Just over a week ago, US President Donald Trump met with Kim Jong-Un, leader of the world’s most repressive regime which has been accused by the United Nations Commission of Inquiry of “crimes against humanity”. It was historic – the first time a sitting American President and a North Korean dictator had met face-to-face.
On the surface, in words attributed to Winston Churchill, “jaw jaw” has to be better than “war war”. It is good that the two men have moved from talk of “fire and fury” and whose nuclear button is bigger to discussion of denuclearisation, peace and prosperity. Perhaps a new era may be dawning.
However, one very fundamental issue seemed to be missing from the agenda: the human rights of the people of North Korea.
Continue reading “Human Rights Must be Included in Talks to Ensure True Peace in North Korea”

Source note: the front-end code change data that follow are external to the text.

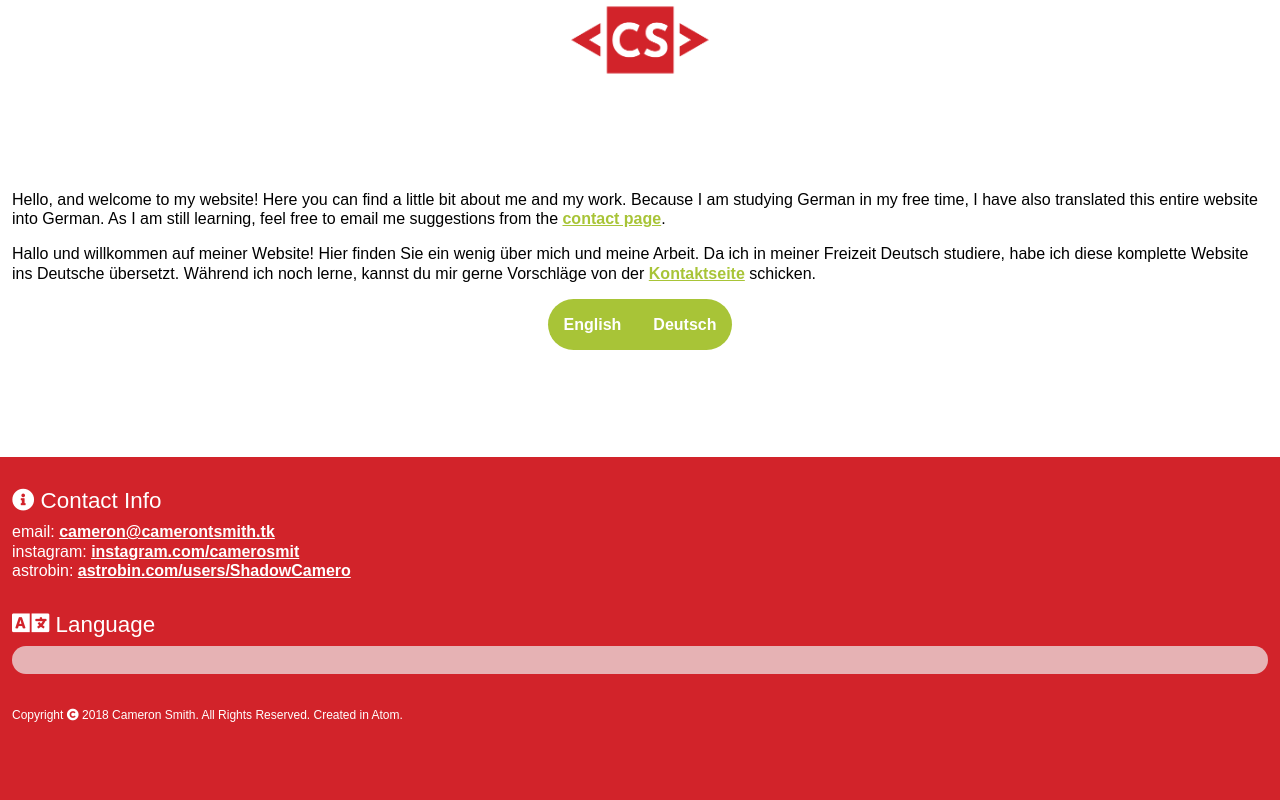
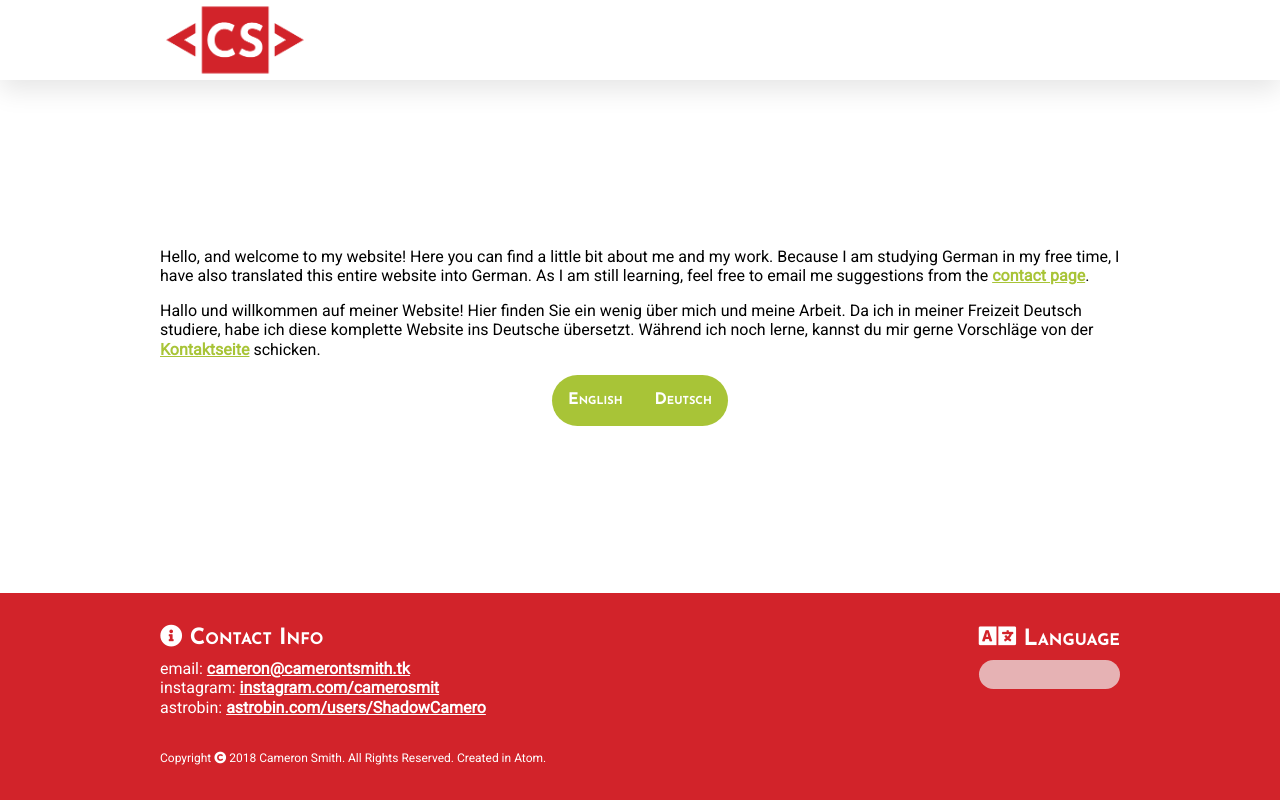
Before and after one commit to DapperOberon/Website, a PHP site: page / in a window 1280 px wide. Run offline with PHP 8.4, Linux system fonts and the light colour scheme; lists and menus that the app fills with data are empty; some libraries are stand-ins or nearby versions.

Commit message:
Added dekstop styles and changed the global fonts

```diff
--- a/css/styles.css
+++ b/css/styles.css
@@ -91,6 +91,17 @@
   .copyright {
     font-size: 0.75em;
   }
+  h1,
+  h2,
+  h3,
+  h4,
+  h5,
+  h6,
+  .btn,
+  nav a {
+    font-family: 'Josefin Sans', Arial, sans-serif;
+    font-variant-caps: small-caps;
+  }
   h1 {
     color: #d2232a;
     font-size: 2em;
@@ -113,10 +124,10 @@
     min-height: 100vh;
   }
   body {
-    font-family: sans-serif;
+    font-family: 'Roboto', Arial, sans-serif;
     line-height: 1.2em;
     display: grid;
-    grid-template-rows: auto auto auto;
+    grid-template-rows: auto 1fr auto;
     grid-template-areas: "header" "content" "footer";
   }
   .page {
@@ -125,6 +136,7 @@
   }
   .header-container {
     grid-area: header;
+    box-shadow: 0 10px 25px rgba(0, 0, 0, 0.1);
   }
   header {
     display: flex;
@@ -156,7 +168,13 @@
     text-align: center;
     text-decoration: none;
     padding: 1em 0;
-    margin: 0.5em 0;
+    margin: 0.4em 0;
+  }
+  nav a:first-of-type {
+    margin-top: 0;
+  }
+  nav a:last-of-type {
+    margin-bottom: 0.8em;
   }
   nav a:hover {
     background: #b71f24;
@@ -247,3 +265,46 @@
     font-size: 2em;
   }
 }
+@media screen and (min-width: 768px) {
+  body {
+    grid-template-rows: 5em 1fr auto;
+  }
+  .header-container {
+    box-shadow: 0 10px 25px rgba(0, 0, 0, 0.1);
+  }
+  .logo {
+    margin: 0;
+  }
+  nav {
+    flex-direction: row;
+  }
+  nav,
+  nav a {
+    width: auto;
+  }
+  nav a,
+  nav a:first-of-type {
+    margin: 1em;
+    padding: 1em;
+  }
+  nav a:last-of-type {
+    margin-bottom: 1em;
+    margin-right: 0;
+  }
+  .footer-group {
+    display: flex;
+    flex-wrap: wrap;
+    justify-content: space-between;
+  }
+  address {
+    margin-bottom: 0;
+  }
+}
+@media screen and (min-width: 1000px) {
+  header,
+  .page,
+  footer {
+    margin: auto;
+    width: 960px;
+  }
+}
--- a/css/styles.less
+++ b/css/styles.less
@@ -21,8 +21,9 @@
 
 @default-radius: 2em;
 
-@laptop-width: 65%;
-@desktop-width: 50%;
+// Fonts
+@font-special: 'Josefin Sans', Arial, sans-serif;
+@font-body: 'Roboto', Arial, sans-serif;
 
 // 1 Global/Phone styles
   // 1.1 Components
@@ -32,6 +33,14 @@
   // 1.5 Footer
   // 1.6 Gallery
   // 1.7 Misc
+// 2 Tablet styles
+  // 2.1 Components
+  // 2.2 Typography
+  // 2.3 Page
+  // 2.4 Header
+  // 2.5 Footer
+  // 2.6 Gallery
+  // 2.7 Misc
 
 // 1 Global/Phone styles
 @media screen {
@@ -153,6 +162,11 @@
     font-size: 0.75em;
   }
 
+  h1, h2, h3, h4, h5, h6, .btn, nav a {
+    font-family: @font-special;
+    font-variant-caps: small-caps;
+  }
+
   h1 {
     color: @red;
     font-size: 2em;
@@ -180,10 +194,10 @@
   }
 
   body {
-    font-family: sans-serif;
+    font-family: @font-body;
     line-height: 1.2em;
     display: grid;
-    grid-template-rows: auto auto auto;
+    grid-template-rows: auto 1fr auto;
     grid-template-areas:
     "header"
     "content"
@@ -198,6 +212,7 @@
   // 1.4 Header
   .header-container {
     grid-area: header;
+    box-shadow: 0 10px 25px rgba(0, 0, 0, 0.1);
   }
 
   header {
@@ -234,7 +249,15 @@
     text-align: center;
     text-decoration: none;
     padding: 1em 0;
-    margin: 0.5em 0;
+    margin: 0.4em 0;
+  }
+
+  nav a:first-of-type {
+    margin-top: 0;
+  }
+
+  nav a:last-of-type {
+    margin-bottom: 0.8em;
   }
 
   nav a:hover {
@@ -352,11 +375,60 @@
 }
 
 // 2 Tablet styles
-@media screen and (min-width: 481px) {
+@media screen and (min-width: 768px) {
+  // 2.1 Components
+  // 2.2 Typography
+  // 2.3 Page
+  body {
+    grid-template-rows: 5em 1fr auto;
+  }
 
+  // 2.4 Header
+  .header-container {
+    box-shadow: 0 10px 25px rgba(0, 0, 0, 0.1);
+  }
+
+  .logo {
+    margin: 0;
+  }
+
+  nav {
+    flex-direction: row;
+  }
+
+  nav, nav a {
+    width: auto;
+  }
+
+  nav a, nav a:first-of-type {
+    margin: 1em;
+    padding: 1em;
+  }
+
+  nav a:last-of-type {
+    margin-bottom: 1em; // Reset from phones extra 0.4em;
+    margin-right: 0; // Becuase of horizontal colum
+  }
+
+  // 2.5 Footer
+  .footer-group {
+    display: flex;
+    flex-wrap: wrap;
+    justify-content: space-between;
+  }
+
+  address {
+    margin-bottom: 0;
+  }
+
+  // 2.6 Gallery
+  // 2.7 Misc
 }
 
 // 3 Desktop styles
-@media screen and (min-width: 769px) {
-
+@media screen and (min-width: 1000px) {
+  header, .page, footer {
+    margin: auto;
+    width: 960px;
+  }
 }
--- a/includes/head.inc.php
+++ b/includes/head.inc.php
@@ -10,6 +10,9 @@
 <link rel="stylesheet" href="http://localhost/camerontsmith.tk/css/reset.css" />
 <link rel="stylesheet" href="http://localhost/camerontsmith.tk/css/styles.css" />
 
+<!-- Fonts -->
+<link href="https://fonts.googleapis.com/css?family=Josefin+Sans:700|Roboto" rel="stylesheet">
+
 <!-- Third party resources -->
 <link rel="stylesheet" href="https://use.fontawesome.com/releases/v5.0.8/css/solid.css" integrity="sha384-v2Tw72dyUXeU3y4aM2Y0tBJQkGfplr39mxZqlTBDUZAb9BGoC40+rdFCG0m10lXk" crossorigin="anonymous">
 <link rel="stylesheet" href="https://use.fontawesome.com/releases/v5.0.8/css/fontawesome.css" integrity="sha384-q3jl8XQu1OpdLgGFvNRnPdj5VIlCvgsDQTQB6owSOHWlAurxul7f+JpUOVdAiJ5P" crossorigin="anonymous">
```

Germano Nati Gojo, an Eritrean politician, was arrested at his home by security agents as he listened to the radio on his veranda. One agent stood outside the gate. The other entered and said: “Sir, we need you on a work-related issue”. Saying nothing, Germano Nati Gojo stood up, went to change his clothes and left with them. His two younger children, then aged 16 and 12, witnessed this. The family has not seen or heard from him in 17 years, despite inquiring.
His eldest son, Yona Germano Nati, addressed the UN Human Rights Council in Geneva in March 2018. He spoke of how his father had joined the struggle for independence of Eritrea in 1976, shared the story of his father’s enforced disappearance in September 2001, and described their poignant last meeting prior to the arrest, during which his father expressed his readiness to be jailed alongside his pro-reform colleagues who are now known collectively as the G 15.
Continue reading “Thousands of Eritreans of all faiths and none are detained without charge or trial in Eritrea. Join us as we protest for change.”